    Publication Date: 2016-12-23
    Description: Author Posting. © American Geophysical Union, 2008. This article is posted here by permission of American Geophysical Union for personal use, not for redistribution. The definitive version was published in Geophysical Research Letters 35 (2008): L07608, doi:10.1029/2008GL033294.
    Description: Here we show that labile particulate iron and manganese concentrations in the upper 500 m of the Western Subarctic Pacific, an iron-limited High Nutrient Low Chlorophyll (HNLC) region, have prominent subsurface maxima between 100–200 m, reaching 3 nM and 600 pM, respectively. The subsurface concentration maxima in particulate Fe are characterized by a more reduced oxidation state, suggesting a source from primary volcagenic minerals such as from the Kuril/Kamchatka margin. The systematics of these profiles suggest a consistently strong lateral advection of labile Mn and Fe from redox-mobilized labile sources at the continental shelf supplemented by a more variable source of Fe from the upper continental slope. This subsurface supply of iron from the continental margin is shallow enough to be accessible to the surface through winter upwelling and vertical mixing, and is likely a key source of bioavailable Fe to the HNLC North Pacific.

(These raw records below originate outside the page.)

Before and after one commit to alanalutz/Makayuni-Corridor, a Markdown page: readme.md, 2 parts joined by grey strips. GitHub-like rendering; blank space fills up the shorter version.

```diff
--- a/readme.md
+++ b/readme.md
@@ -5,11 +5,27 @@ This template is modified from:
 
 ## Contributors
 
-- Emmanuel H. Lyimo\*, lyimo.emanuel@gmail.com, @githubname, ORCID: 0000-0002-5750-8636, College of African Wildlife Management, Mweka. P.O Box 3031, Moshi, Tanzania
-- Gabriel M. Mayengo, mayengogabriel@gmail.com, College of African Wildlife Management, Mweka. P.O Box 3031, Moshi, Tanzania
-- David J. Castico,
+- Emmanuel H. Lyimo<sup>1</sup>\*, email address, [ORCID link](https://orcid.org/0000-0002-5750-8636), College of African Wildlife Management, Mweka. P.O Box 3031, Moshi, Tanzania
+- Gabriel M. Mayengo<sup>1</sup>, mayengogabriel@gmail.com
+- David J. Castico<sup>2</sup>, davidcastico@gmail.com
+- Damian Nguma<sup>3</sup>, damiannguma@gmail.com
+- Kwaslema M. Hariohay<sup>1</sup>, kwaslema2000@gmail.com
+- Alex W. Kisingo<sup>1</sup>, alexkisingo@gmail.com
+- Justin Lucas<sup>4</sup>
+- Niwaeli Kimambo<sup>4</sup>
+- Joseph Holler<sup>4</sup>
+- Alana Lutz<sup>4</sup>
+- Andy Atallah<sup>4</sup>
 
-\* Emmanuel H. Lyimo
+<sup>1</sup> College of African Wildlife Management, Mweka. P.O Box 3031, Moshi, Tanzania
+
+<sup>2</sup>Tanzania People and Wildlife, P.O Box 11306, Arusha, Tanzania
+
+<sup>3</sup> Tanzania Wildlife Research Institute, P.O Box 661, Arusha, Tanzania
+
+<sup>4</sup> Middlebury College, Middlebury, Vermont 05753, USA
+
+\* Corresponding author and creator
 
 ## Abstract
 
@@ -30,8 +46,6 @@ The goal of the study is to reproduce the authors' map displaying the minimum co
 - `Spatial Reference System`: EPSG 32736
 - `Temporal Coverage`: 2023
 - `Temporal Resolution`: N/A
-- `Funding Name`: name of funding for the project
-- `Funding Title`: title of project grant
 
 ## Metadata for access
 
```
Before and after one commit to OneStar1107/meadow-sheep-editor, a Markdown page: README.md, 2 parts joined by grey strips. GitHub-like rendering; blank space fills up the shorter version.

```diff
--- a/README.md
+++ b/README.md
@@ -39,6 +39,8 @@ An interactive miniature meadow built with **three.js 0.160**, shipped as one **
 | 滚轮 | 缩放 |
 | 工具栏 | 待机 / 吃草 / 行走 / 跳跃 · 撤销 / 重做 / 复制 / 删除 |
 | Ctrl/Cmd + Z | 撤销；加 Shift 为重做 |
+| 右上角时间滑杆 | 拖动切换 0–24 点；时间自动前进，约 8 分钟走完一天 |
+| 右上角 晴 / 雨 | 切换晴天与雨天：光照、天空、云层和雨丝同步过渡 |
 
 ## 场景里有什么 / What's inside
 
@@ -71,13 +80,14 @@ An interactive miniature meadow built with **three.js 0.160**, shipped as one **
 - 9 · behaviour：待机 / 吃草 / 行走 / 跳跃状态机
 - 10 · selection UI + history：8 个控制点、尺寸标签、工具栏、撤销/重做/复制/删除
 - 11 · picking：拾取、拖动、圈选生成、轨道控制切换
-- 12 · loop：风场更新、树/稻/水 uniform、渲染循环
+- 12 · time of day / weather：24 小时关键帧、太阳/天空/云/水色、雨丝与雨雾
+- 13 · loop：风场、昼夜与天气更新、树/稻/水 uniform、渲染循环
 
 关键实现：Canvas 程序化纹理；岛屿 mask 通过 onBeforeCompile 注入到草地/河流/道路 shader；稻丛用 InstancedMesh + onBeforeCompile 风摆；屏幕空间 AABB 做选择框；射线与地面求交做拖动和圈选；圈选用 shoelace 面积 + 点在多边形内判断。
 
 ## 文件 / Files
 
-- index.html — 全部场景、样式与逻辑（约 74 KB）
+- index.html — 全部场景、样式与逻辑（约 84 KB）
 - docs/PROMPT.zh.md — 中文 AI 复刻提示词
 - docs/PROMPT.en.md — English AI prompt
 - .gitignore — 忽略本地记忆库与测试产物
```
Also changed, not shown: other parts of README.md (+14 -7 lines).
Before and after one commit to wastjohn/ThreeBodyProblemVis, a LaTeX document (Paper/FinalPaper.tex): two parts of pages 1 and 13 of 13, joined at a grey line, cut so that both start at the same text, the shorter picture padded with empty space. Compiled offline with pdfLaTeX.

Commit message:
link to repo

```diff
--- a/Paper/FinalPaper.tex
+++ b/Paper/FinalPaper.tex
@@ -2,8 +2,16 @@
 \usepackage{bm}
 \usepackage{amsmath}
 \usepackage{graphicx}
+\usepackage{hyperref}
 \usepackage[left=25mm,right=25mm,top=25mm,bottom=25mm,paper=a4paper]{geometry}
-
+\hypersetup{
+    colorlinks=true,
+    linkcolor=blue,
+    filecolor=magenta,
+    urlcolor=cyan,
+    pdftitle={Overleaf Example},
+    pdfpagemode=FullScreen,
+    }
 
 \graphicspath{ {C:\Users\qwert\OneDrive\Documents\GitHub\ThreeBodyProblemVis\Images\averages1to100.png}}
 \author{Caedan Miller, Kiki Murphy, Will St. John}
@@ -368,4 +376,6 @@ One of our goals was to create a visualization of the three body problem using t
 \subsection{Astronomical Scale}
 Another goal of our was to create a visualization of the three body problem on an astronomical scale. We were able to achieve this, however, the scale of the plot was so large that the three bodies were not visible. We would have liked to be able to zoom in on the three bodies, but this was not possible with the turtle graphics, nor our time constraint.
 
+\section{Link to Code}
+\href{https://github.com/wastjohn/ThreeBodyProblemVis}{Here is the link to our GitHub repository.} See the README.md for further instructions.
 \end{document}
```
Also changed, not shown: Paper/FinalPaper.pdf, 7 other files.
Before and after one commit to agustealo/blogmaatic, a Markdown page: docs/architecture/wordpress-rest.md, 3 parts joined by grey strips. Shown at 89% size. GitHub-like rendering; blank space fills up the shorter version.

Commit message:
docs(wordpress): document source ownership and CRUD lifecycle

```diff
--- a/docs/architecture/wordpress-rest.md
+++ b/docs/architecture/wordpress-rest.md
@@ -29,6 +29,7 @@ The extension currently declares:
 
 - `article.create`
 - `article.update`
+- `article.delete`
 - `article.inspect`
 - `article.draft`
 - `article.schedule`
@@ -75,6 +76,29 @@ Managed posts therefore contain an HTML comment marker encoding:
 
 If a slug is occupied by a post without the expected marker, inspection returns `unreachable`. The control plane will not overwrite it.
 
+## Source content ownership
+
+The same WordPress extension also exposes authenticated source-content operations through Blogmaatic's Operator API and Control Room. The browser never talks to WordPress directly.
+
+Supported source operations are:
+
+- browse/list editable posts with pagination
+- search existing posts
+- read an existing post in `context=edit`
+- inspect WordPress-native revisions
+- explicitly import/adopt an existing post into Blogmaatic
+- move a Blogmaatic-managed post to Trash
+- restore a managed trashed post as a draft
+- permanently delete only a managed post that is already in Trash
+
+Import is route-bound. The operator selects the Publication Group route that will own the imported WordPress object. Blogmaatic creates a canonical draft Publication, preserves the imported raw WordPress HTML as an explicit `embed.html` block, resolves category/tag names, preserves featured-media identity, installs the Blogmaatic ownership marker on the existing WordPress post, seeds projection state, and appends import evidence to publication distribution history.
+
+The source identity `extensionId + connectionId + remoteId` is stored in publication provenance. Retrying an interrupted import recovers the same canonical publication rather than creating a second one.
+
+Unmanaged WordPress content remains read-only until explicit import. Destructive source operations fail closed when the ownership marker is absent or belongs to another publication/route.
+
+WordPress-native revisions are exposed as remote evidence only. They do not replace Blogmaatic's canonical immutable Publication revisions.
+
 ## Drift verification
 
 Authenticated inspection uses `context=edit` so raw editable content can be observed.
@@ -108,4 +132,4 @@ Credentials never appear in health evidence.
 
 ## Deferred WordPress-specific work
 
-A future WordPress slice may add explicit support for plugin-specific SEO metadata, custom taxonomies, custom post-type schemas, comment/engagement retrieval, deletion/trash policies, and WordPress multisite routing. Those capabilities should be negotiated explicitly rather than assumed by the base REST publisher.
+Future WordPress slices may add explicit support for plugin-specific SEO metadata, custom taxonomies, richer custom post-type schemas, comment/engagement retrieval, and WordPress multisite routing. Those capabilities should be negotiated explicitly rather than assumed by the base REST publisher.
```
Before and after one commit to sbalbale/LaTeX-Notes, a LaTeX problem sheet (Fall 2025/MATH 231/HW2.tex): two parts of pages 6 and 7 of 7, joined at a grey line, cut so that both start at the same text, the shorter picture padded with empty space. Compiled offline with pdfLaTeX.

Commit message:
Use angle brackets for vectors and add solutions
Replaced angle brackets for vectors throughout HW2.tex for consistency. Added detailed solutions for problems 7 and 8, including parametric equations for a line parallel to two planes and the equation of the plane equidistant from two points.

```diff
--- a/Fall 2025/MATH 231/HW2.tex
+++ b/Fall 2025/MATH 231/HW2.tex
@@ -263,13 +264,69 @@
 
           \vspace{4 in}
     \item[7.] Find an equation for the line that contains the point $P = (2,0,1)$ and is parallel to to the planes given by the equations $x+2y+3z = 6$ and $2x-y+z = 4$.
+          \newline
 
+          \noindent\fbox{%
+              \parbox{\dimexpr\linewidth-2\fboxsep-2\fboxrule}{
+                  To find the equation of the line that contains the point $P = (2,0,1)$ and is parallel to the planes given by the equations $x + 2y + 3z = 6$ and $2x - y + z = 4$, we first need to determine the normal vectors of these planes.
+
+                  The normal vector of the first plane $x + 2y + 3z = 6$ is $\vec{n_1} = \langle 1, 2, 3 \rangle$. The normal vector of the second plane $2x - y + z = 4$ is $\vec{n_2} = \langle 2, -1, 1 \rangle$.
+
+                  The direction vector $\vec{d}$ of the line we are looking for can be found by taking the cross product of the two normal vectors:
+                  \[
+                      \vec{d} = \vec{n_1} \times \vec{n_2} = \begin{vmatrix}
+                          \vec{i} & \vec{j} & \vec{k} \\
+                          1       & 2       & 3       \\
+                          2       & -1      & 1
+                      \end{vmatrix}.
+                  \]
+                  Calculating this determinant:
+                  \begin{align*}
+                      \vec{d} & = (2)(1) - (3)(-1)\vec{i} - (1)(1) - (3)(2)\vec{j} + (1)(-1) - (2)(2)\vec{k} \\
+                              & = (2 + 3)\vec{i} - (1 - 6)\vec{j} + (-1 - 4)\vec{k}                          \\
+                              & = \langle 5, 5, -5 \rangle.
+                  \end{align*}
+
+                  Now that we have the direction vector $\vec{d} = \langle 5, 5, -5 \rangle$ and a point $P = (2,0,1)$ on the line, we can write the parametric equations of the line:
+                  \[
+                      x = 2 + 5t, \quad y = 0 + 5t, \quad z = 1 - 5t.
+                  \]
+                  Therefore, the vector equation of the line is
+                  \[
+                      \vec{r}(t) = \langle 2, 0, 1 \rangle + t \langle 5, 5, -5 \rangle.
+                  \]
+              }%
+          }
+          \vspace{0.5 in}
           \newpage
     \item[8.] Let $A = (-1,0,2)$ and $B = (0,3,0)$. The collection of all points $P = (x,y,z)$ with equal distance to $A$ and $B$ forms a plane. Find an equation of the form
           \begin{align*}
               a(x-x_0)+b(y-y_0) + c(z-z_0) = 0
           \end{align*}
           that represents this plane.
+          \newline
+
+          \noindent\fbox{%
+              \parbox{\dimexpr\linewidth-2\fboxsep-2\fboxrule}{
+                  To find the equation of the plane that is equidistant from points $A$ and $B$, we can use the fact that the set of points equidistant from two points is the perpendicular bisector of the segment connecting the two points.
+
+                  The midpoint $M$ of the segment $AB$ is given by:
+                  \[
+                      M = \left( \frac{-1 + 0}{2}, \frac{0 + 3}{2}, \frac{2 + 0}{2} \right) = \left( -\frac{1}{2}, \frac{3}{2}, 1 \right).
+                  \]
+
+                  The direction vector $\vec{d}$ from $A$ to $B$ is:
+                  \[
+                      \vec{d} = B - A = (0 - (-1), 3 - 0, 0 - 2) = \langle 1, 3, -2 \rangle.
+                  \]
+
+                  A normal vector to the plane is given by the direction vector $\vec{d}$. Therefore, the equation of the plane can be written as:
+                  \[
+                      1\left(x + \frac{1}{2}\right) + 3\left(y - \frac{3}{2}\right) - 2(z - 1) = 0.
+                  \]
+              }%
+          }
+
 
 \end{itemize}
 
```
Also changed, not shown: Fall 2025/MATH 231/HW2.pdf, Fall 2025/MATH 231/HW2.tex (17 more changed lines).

    Description: Funding from the US Department of Energy, Office of Science, Biological and Environmental Research Program (JB) and WHOI Postdoctoral Scholars program, the Richard B. Sellars Endowed Research Fund, and the Andrew W. Mellon Foundation Endowed Fund for Innovative Research (PL).
    Keywords: Iron ; Continental margin ; HNLC
    Repository Name: Woods Hole Open Access Server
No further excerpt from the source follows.